In a 2015 case involving Browning-Ferris Industries Inc., the National Labor Relations Board revised its standard for determining when two or more organizations are considered joint employers for the purposes of federal labor and employment law. When companies that are otherwise considered employers "share or codetermine those matters governing the essential terms and conditions of employment," the board held, those companies are both liable for employment-related issues.
Written warnings are meant to document inappropriate behavior or performance issues, creating a record that can be referred to later or ultimately used to justify termination.
The Trump administration's priority for the Department of Labor has been to eliminate regulations thought too costly for businesses to bear. In particular, the administration promised to change how wage and hour law is regulated in the U.S.
With the opioid crisis running rampant, many companies have employees who are suffering from this addiction. According to the National Institute on Drug Abuse, between 8 and 12 percent of those prescribed opioid painkillers will develop an opioid use disorder. The Centers for Disease Control and Prevention reports that over 350,000 people died from opioid overdoses between 1999 and 2016.
According to a recent survey by the staffing firm OfficeTeam, 14 percent of American workers have experienced a demotion -- asked to assume a lower-level role with or without a pay cut. Slightly more than half (52 percent) of demoted employees will choose to leave the company, and there is the risk of disgruntlement and potential lawsuits.

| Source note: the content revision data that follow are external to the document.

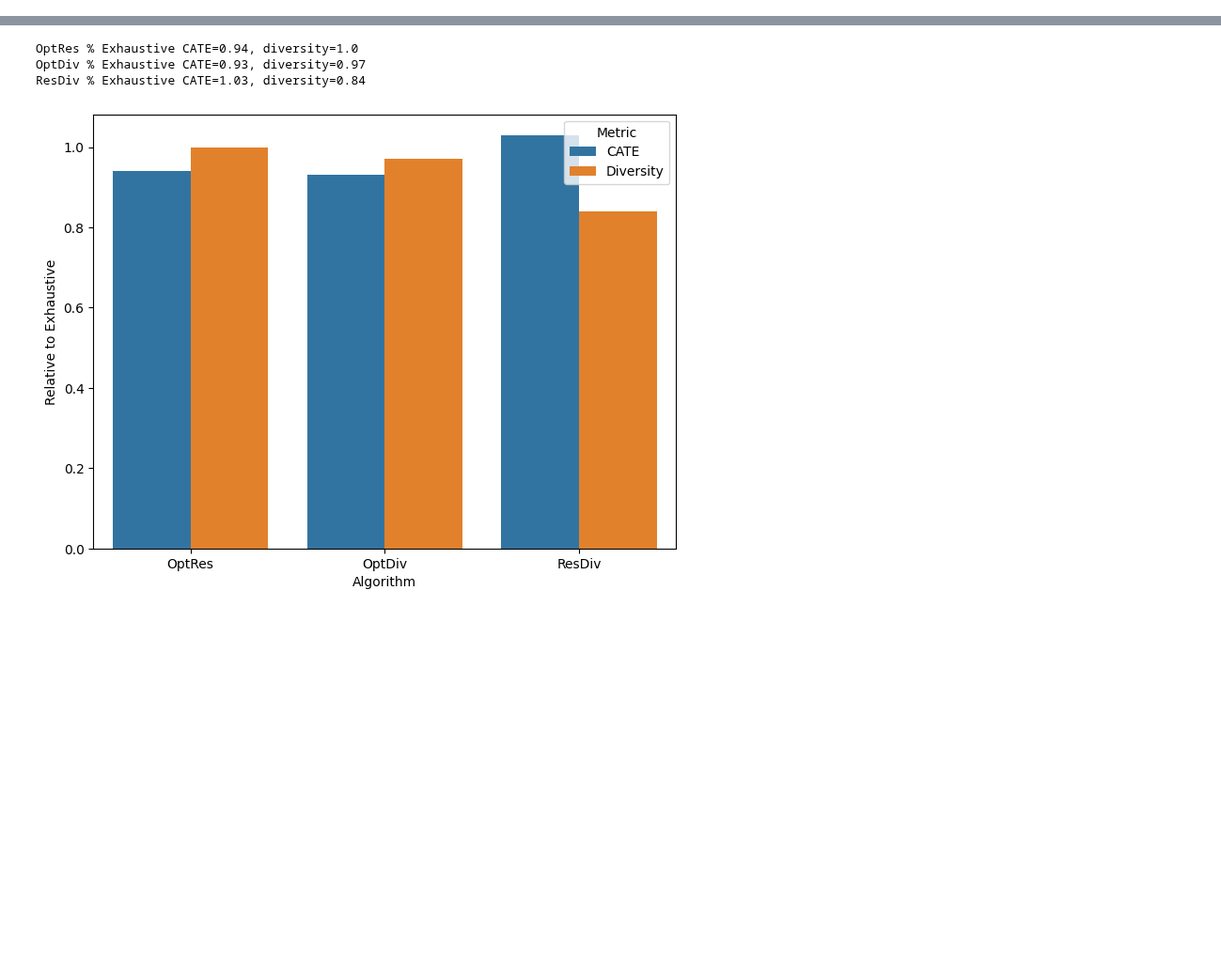
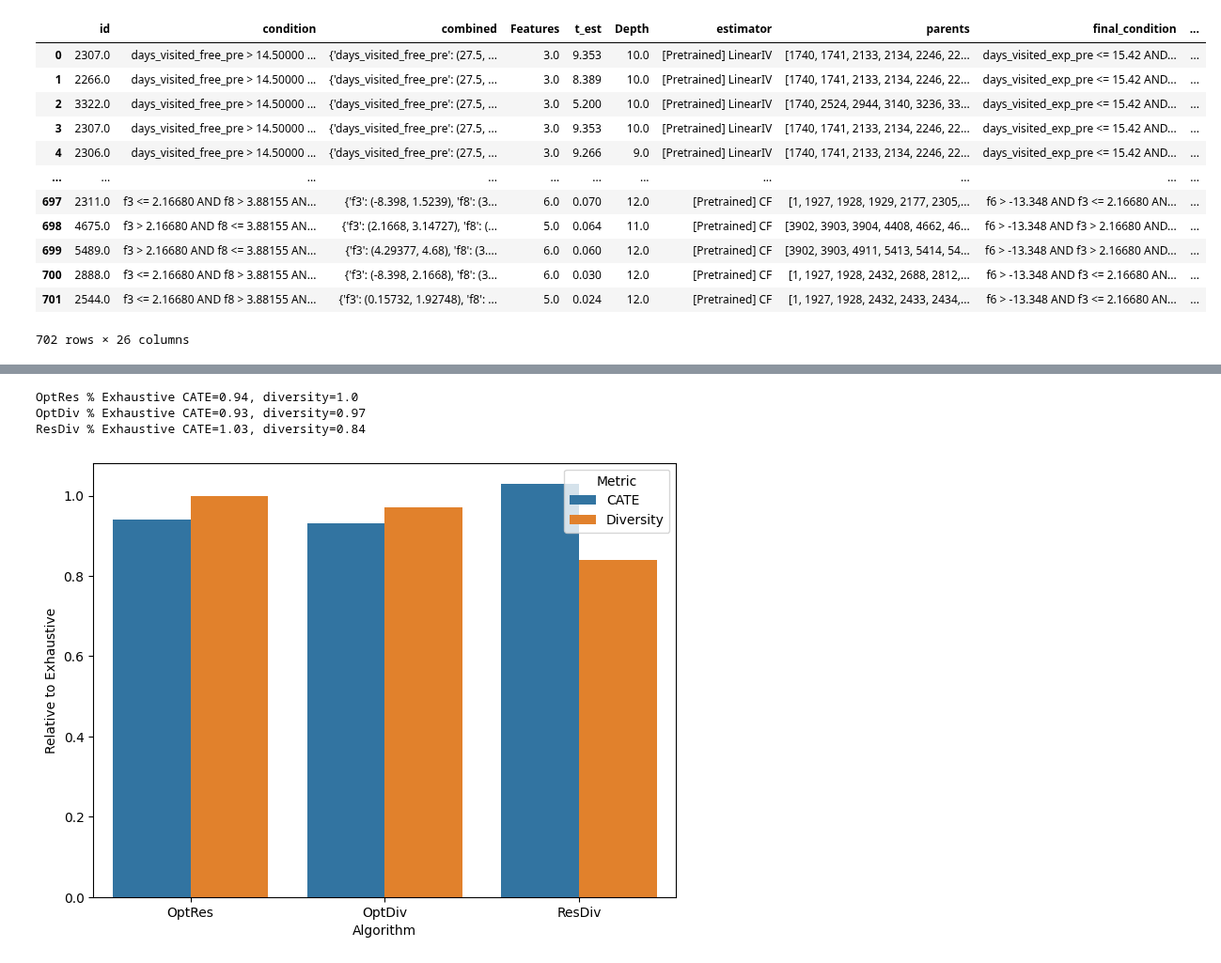
Before and after one commit to antonismand/Query-Driven-Data-Exploration-with-Heterogeneous-Treatment-Effects, a Jupyter notebook: experiments/exhaustive.ipynb, the cells around one changed output, grey strips where cells are left out. Shown at 94% size. Saved outputs shown, nothing was run; the diff lists cells and outputs as text; code cells hidden in the pictures; blank space fills up the shorter version.

```diff
--- a/experiments/exhaustive.ipynb
+++ b/experiments/exhaustive.ipynb
@@ -26 +54,20 @@ exp = Experiment("Top-K Algorithm", k=[3], exp_name="exhaustive", user_iteration
+# %%
+from trees.experiment import LoadExperiment
+exp = LoadExperiment("exhaustive")
+df = exp.scores
+df
+# %% [output]
+|  | id | condition | combined | Features | t_est | Depth | estimator | parents | final_condition | ... |
+| 0 | 2307.0 | days_visited_free_pre > 14.50000 ... | {'days_visited_free_pre': (27.5, ... | 3.0 | 9.353 | 10.0 | [Pretrained] LinearIV | [1740, 1741, 2133, 2134, 2246, 22... | days_visited_exp_pre <= 15.42 AND... | ... |
+| 1 | 2266.0 | days_visited_free_pre > 14.50000 ... | {'days_visited_free_pre': (27.5, ... | 3.0 | 8.389 | 10.0 | [Pretrained] LinearIV | [1740, 1741, 2133, 2134, 2246, 22... | days_visited_exp_pre <= 15.42 AND... | ... |
+| 2 | 3322.0 | days_visited_free_pre > 14.50000 ... | {'days_visited_free_pre': (27.5, ... | 3.0 | 5.200 | 10.0 | [Pretrained] LinearIV | [1740, 2524, 2944, 3140, 3236, 33... | days_visited_exp_pre <= 15.42 AND... | ... |
+| 3 | 2307.0 | days_visited_free_pre > 14.50000 ... | {'days_visited_free_pre': (27.5, ... | 3.0 | 9.353 | 10.0 | [Pretrained] LinearIV | [1740, 1741, 2133, 2134, 2246, 22... | days_visited_exp_pre <= 15.42 AND... | ... |
+| 4 | 2306.0 | days_visited_free_pre > 14.50000 ... | {'days_visited_free_pre': (27.5, ... | 3.0 | 9.266 | 9.0 | [Pretrained] LinearIV | [1740, 1741, 2133, 2134, 2246, 22... | days_visited_exp_pre <= 15.42 AND... | ... |
+| ... | ... | ... | ... | ... | ... | ... | ... | ... | ... | ... |
+| 697 | 2311.0 | f3 <= 2.16680 AND f8 > 3.88155 AN... | {'f3': (-8.398, 1.5239), 'f8': (3... | 6.0 | 0.070 | 12.0 | [Pretrained] CF | [1, 1927, 1928, 1929, 2177, 2305,... | f6 > -13.348 AND f3 <= 2.16680 AN... | ... |
+| 698 | 4675.0 | f3 > 2.16680 AND f8 <= 3.88155 AN... | {'f3': (2.1668, 3.14727), 'f8': (... | 5.0 | 0.064 | 11.0 | [Pretrained] CF | [3902, 3903, 3904, 4408, 4662, 46... | f6 > -13.348 AND f3 > 2.16680 AND... | ... |
+| 699 | 5489.0 | f3 > 2.16680 AND f8 <= 3.88155 AN... | {'f3': (4.29377, 4.68), 'f8': (3.... | 6.0 | 0.060 | 12.0 | [Pretrained] CF | [3902, 3903, 4911, 5413, 5414, 54... | f6 > -13.348 AND f3 > 2.16680 AND... | ... |
+| 700 | 2888.0 | f3 <= 2.16680 AND f8 > 3.88155 AN... | {'f3': (-8.398, 2.1668), 'f8': (3... | 6.0 | 0.030 | 12.0 | [Pretrained] CF | [1, 1927, 1928, 2432, 2688, 2812,... | f6 > -13.348 AND f3 <= 2.16680 AN... | ... |
+| 701 | 2544.0 | f3 <= 2.16680 AND f8 > 3.88155 AN... | {'f3': (0.15732, 1.92748), 'f8': ... | 5.0 | 0.024 | 12.0 | [Pretrained] CF | [1, 1927, 1928, 2432, 2433, 2434,... | f6 > -13.348 AND f3 <= 2.16680 AN... | ... |
+702 rows × 26 columns
 # %%
```
Also changed, not shown: parts of 8 cells of this notebook, 2 other files.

When we think about speech protections, we often think of the First Amendment to the U.S. Constitution. The First Amendment only prohibits governmental actors from abridging freedom of speech, so it doesn't apply to private actors such as non-government employers. (The First Amendment does apply to government employers.)